The two parks from the Kgalagadi Transfrontier Park, where they allow for the protection of migrating populations of wild animals that occupy the parks across the national border. The biodiversity of the park is also remarkable and worth the effort to conserve and protect (Shorrocks & Bates, 2015). Plantlife in the stretching savanna and shrub involves the reddish dunes and a series of Acacia trees growing next to riverbeds. Other plant life includes Gemsbok cucumber, Drie Doring shrubs as well as raisin bush that offers nourishment and forages to the Gemsbok (an Oryx-like species), wildebeest, springbok and red hartebeest (Shorrocks & Bates, 2015). The park also hosts other types of game, including lions, smaller cat family, animals such as caracals, wild cats and servals, wild dogs, black-backed jackals, ostriches, and other birds. The park protects over 200 bird species, with only 75 as resident species.
The warm temperate African savannah support growth of vast grasslands and quick grass growth is typical during the high-level rainfall seasons during the summers. Due to long rains, the vegetation does not support the formation of canopies, and trees are mostly deciduous, and arid type spaced out, leaving vast fields of grass and shrub. Despite the limited rainfall, the savannah can still support complex food webs and a wide range of adapting plants and animals (Shorrocks & Bates, 2015). Food chains can help to depict the feeding relationships along with the various trophic levels of feeding. Grasses and wild plants are the primary producers of food with rodents and grazing animals next in any food chain relationship.
While a food chain only showcases a single feeding chain involving single species in every trophic level, food webs can link several food chains and give a glimpse of feeding relationships in the habitat. Grasses are the leading food producers like plants, and the herbivores include zebras, giraffe, impalas, cattle, or other plant feeders. Scavengers such as hyenas and vultures follow closely after carnivores such as lions, cheetahs, and leopard to feed on dead decaying meat. Decomposers, which include microorganisms such as bacteria and fungi, help to decompose the dead material into minerals and soil matter.

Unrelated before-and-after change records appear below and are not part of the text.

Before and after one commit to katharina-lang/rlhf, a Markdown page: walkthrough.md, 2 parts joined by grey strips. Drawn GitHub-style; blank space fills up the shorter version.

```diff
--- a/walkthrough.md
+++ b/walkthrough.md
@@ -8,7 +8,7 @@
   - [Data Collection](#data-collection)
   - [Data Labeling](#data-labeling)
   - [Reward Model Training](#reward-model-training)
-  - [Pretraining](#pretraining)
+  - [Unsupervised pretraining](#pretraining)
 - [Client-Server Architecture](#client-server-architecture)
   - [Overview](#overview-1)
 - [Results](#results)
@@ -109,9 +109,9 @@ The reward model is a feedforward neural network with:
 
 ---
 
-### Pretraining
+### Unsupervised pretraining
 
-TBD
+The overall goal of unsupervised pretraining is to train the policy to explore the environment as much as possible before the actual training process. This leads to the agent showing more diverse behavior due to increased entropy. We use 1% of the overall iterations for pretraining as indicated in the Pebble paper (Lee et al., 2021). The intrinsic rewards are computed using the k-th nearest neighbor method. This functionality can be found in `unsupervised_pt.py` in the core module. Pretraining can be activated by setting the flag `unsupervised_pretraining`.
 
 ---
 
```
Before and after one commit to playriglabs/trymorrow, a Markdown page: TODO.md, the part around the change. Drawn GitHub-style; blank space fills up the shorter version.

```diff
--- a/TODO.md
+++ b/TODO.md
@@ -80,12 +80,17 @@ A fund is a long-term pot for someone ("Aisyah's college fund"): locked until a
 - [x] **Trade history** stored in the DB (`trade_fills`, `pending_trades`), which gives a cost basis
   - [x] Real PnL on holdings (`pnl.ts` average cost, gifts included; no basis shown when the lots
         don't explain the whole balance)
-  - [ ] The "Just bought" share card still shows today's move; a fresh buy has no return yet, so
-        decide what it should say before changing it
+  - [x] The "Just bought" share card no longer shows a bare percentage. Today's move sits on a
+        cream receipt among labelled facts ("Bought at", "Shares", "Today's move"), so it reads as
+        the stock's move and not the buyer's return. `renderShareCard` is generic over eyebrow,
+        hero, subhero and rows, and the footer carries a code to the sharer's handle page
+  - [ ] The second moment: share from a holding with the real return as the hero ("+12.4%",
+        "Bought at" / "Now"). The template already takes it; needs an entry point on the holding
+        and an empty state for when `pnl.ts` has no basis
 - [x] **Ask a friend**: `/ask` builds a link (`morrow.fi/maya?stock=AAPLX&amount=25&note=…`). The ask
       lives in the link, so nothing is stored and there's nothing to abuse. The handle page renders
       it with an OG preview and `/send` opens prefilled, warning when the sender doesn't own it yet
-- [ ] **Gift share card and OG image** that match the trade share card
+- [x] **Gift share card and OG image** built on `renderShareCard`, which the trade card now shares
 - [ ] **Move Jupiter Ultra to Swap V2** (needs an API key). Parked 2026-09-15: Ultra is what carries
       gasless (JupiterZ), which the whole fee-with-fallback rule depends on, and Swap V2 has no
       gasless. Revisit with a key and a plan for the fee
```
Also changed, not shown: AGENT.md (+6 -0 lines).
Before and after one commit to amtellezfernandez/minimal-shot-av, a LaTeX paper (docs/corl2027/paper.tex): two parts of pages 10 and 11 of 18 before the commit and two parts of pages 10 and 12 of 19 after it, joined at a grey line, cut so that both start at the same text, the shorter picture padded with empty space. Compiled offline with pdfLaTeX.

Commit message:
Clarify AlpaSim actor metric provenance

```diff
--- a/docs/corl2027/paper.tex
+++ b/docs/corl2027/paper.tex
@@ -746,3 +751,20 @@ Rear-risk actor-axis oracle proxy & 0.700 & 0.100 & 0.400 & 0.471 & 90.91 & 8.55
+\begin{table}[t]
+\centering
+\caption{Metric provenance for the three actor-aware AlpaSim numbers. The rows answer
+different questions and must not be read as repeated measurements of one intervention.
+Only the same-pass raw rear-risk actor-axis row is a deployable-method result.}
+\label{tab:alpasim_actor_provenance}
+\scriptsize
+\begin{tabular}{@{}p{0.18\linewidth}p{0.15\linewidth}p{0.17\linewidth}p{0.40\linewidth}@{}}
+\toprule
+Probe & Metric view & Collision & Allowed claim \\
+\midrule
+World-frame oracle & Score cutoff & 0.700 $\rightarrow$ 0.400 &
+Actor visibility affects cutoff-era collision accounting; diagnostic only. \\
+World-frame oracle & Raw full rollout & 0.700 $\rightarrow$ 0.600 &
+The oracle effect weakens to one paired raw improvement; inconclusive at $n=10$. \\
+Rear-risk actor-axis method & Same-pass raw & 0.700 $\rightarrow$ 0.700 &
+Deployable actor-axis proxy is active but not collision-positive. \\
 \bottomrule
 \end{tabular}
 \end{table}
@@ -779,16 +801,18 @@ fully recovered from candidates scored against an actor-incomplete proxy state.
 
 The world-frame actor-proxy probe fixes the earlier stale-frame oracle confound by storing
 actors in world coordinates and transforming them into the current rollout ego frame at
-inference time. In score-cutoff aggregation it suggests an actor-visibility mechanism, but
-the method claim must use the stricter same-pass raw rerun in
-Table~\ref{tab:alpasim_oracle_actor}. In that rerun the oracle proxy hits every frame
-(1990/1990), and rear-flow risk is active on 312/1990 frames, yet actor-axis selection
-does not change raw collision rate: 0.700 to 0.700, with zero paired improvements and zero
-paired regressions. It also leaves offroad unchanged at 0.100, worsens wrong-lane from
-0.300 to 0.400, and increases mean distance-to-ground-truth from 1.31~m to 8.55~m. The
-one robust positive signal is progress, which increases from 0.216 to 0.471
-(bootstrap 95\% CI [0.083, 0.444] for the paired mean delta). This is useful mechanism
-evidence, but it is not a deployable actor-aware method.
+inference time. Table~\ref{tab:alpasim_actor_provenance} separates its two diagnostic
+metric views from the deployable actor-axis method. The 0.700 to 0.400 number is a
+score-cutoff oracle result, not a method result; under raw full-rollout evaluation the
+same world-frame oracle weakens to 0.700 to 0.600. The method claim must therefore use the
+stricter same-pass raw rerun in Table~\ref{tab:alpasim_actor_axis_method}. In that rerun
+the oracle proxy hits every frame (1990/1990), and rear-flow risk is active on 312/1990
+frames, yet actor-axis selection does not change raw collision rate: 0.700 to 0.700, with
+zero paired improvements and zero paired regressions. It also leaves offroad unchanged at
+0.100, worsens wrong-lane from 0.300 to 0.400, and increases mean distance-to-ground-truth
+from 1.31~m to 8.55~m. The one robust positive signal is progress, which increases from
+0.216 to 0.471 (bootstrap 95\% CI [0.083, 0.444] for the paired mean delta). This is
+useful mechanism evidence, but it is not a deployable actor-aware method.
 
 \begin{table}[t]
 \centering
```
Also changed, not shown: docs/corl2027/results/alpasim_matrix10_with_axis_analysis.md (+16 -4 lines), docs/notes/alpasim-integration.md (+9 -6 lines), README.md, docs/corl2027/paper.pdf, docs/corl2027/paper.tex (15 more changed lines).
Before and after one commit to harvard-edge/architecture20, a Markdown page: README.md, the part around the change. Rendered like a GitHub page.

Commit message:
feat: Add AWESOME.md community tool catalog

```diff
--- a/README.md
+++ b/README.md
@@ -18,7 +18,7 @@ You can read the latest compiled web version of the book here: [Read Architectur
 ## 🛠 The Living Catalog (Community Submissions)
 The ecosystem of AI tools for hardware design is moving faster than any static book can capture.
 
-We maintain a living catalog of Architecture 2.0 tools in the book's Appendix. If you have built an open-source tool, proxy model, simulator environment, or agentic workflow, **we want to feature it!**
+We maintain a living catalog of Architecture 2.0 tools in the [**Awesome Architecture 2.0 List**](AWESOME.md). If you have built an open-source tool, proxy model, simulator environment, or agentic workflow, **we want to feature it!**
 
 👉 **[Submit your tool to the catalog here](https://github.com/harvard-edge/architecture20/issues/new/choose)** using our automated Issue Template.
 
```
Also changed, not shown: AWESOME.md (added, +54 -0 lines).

Shorrocks, B., & Bates, W. (2015). The biology of African savannahs. Oxford University Press, USA.
Unwin, M. (2003). Southern African wildlife: a visitor’s guide. Bradt Travel Guides.